An ancient solar storm and some wooden remains from old Nordic buildings prove that Christopher Columbus was not the first non-Indigenous person in North America, scientists say. New findings show that Vikings landed on the continent 1,000 years ago, and hundreds of years before Columbus.
Researchers, who published their findings in the journal Nature, were able to determine the date Vikings were present by analyzing three pieces of wood from three different trees that had been chopped by Vikings at L’Anse aux Meadows, a national historic site in Newfoundland, Canada. The site has long been revered for being the first known evidence of European presence in the U.S., according to Parks Canada, but the exact date Vikings were present was not known.
Researchers used radiocarbon dating — a way to estimate age based on the amount of carbon in a living thing — on the wood to determine the Vikings’ arrival. The method allows for a rough estimate, but what really narrowed it down for researchers was a massive solar storm that occurred in 992 AD. The huge bursts of energy emitted from the sun put additional carbon in the atmosphere, thus spiking the amount of carbon in living things for that period of time.

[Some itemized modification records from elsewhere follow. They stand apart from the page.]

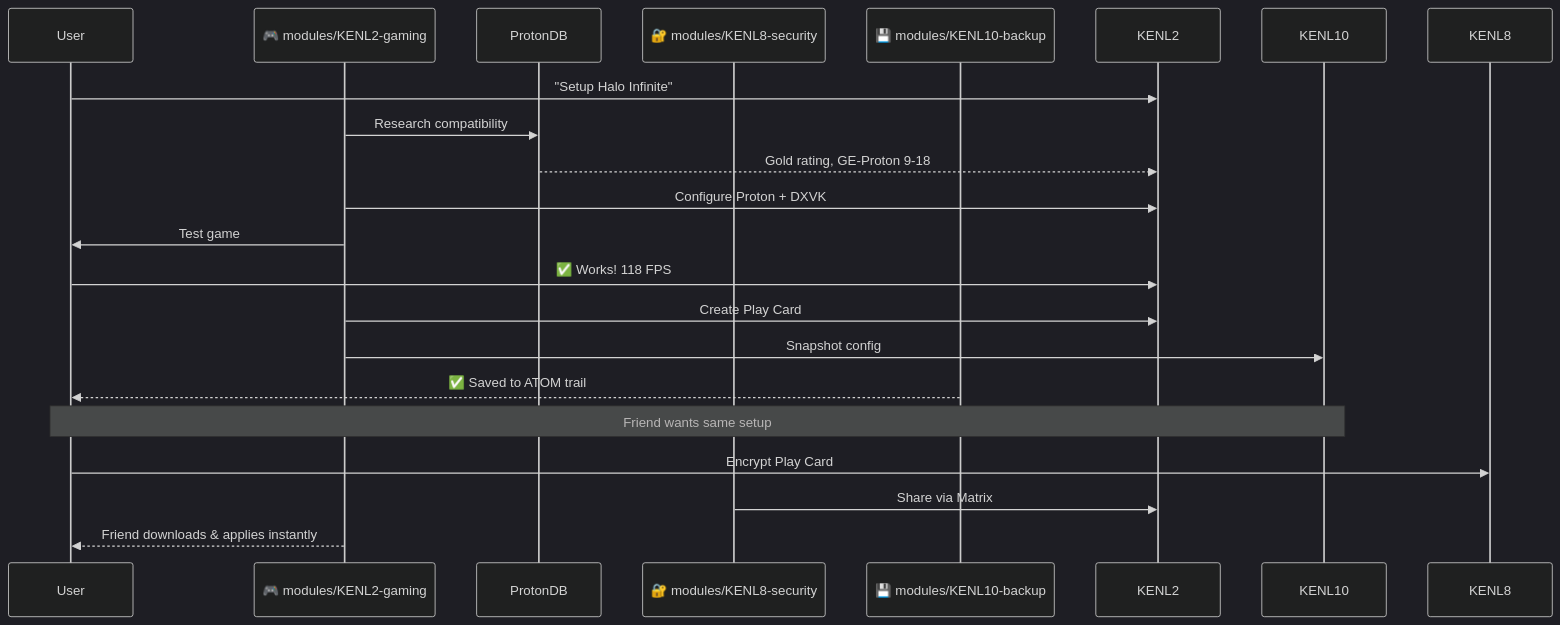
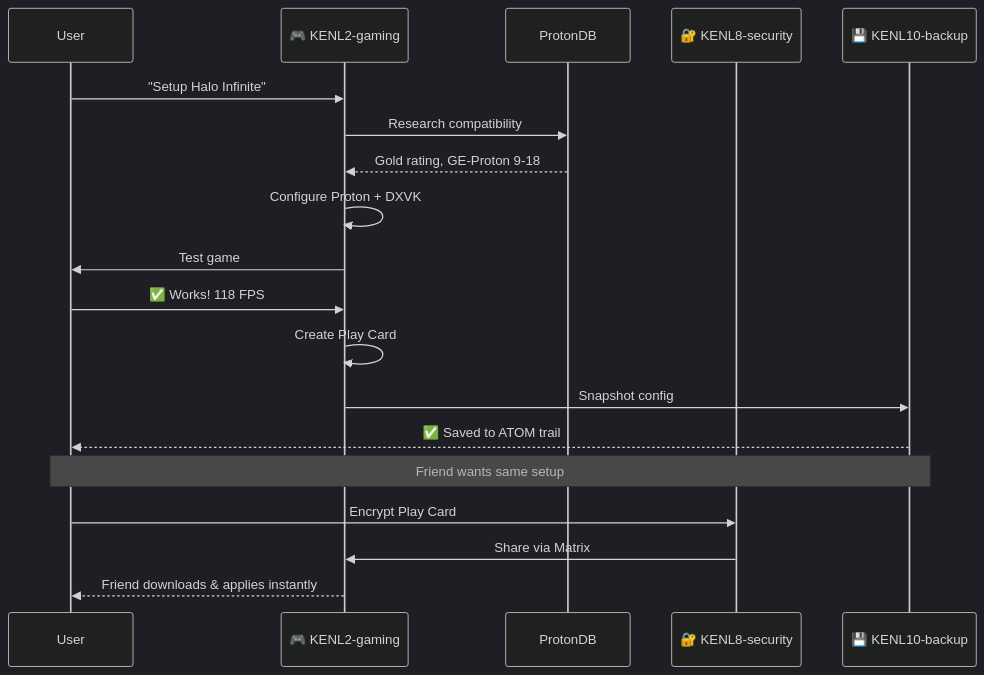
Before and after one commit to toolate28/kenl: the third of 9 diagrams in README.md, drawn with Mermaid (dark theme). The commit also changed other lines of this file, not shown here.

First line of the commit message:
fix: resolve Mermaid diagram syntax errors in README

````diff
--- a/README.md
+++ b/README.md
@@ -177,24 +180,24 @@
 ```mermaid
 sequenceDiagram
     participant User
-    participant modules/KENL2 as 🎮 modules/KENL2-gaming
+    participant KENL2 as 🎮 KENL2-gaming
     participant ProtonDB
-    participant modules/KENL8 as 🔐 modules/KENL8-security
-    participant modules/KENL10 as 💾 modules/KENL10-backup
+    participant KENL8 as 🔐 KENL8-security
+    participant KENL10 as 💾 KENL10-backup
 
     User->>KENL2: "Setup Halo Infinite"
-    modules/KENL2->>ProtonDB: Research compatibility
+    KENL2->>ProtonDB: Research compatibility
     ProtonDB-->>KENL2: Gold rating, GE-Proton 9-18
-    modules/KENL2->>KENL2: Configure Proton + DXVK
-    modules/KENL2->>User: Test game
+    KENL2->>KENL2: Configure Proton + DXVK
+    KENL2->>User: Test game
     User->>KENL2: ✅ Works! 118 FPS
-    modules/KENL2->>KENL2: Create Play Card
-    modules/KENL2->>KENL10: Snapshot config
-    modules/KENL10-->>User: ✅ Saved to ATOM trail
+    KENL2->>KENL2: Create Play Card
+    KENL2->>KENL10: Snapshot config
+    KENL10-->>User: ✅ Saved to ATOM trail
 
     Note over User,KENL10: Friend wants same setup
 
     User->>KENL8: Encrypt Play Card
-    modules/KENL8->>KENL2: Share via Matrix
-    modules/KENL2-->>User: Friend downloads & applies instantly
+    KENL8->>KENL2: Share via Matrix
+    KENL2-->>User: Friend downloads & applies instantly
 ```
````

The wooden pieces the Vikings had chopped have still-visible tree rings. One of the rings matched up with the solar storm, and had 29 growth rings that formed thereafter, meaning that the wood was chopped 29 years after the solar storm occurred in 992 A.D. — in 1021.

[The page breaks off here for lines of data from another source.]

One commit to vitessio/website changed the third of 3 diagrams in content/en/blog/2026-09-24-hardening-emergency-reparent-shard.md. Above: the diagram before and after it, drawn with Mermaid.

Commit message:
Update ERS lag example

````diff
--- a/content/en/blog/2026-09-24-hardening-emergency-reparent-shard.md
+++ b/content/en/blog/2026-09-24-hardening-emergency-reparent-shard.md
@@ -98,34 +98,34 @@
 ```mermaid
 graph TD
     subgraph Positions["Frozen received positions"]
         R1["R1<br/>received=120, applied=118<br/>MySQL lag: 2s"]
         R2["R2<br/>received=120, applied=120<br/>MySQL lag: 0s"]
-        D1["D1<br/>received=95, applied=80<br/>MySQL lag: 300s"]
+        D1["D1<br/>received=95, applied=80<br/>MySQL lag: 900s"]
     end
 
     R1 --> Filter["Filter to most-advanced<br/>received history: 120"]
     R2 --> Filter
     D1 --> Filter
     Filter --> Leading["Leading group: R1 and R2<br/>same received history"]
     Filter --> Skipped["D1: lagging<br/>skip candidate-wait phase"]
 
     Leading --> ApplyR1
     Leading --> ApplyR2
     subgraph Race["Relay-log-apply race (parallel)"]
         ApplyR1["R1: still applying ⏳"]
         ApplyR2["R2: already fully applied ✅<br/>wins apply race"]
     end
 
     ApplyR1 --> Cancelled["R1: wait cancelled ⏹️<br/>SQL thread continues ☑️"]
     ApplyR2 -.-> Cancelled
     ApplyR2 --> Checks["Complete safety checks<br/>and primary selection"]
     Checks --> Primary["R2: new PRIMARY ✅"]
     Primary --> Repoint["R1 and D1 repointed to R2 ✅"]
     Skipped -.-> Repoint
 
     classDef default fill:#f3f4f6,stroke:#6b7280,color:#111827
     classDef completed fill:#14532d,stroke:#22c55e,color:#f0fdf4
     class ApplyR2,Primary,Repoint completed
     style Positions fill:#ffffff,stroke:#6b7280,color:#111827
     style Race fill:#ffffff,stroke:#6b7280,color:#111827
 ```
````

All of the wooden pieces had been clearly chopped with metal tools, which was evident by their “characteristically clean, low angle-in cuts,” researchers said. Tools such as this were not present in Indigenous communities in the area at that time.
In their paper, researchers said that 1021 A.D. now marks the “earliest known year by which human migration had encircled the planet,” proving that Vikings arrived in North America 471 years before Christopher Columbus, who ventured to the Bahamas in 1492.
L’Anse aux Meadows is a UNESCO World Heritage Site, that the organization says has “exceptional archaeological” items, including eight timber-framed turf structures. Those structures, UNESCO says, are built in the same style as ones found in Norse Greenland and Iceland from the same period. Other artifacts found at the site indicate the Vikings produced iron and woodworking products.
At least five or six Indigenous tribes are believed to have been in the area as far back as 6,000 years ago, according to Parks Canada. In 2019, researchers published their findings of numerous stone tools and other items from Indigenous groups at L’Anse aux Meadows, prompting them to believe that there may have been more interactions between the Vikings and Indigenous groups than what has been previously thought.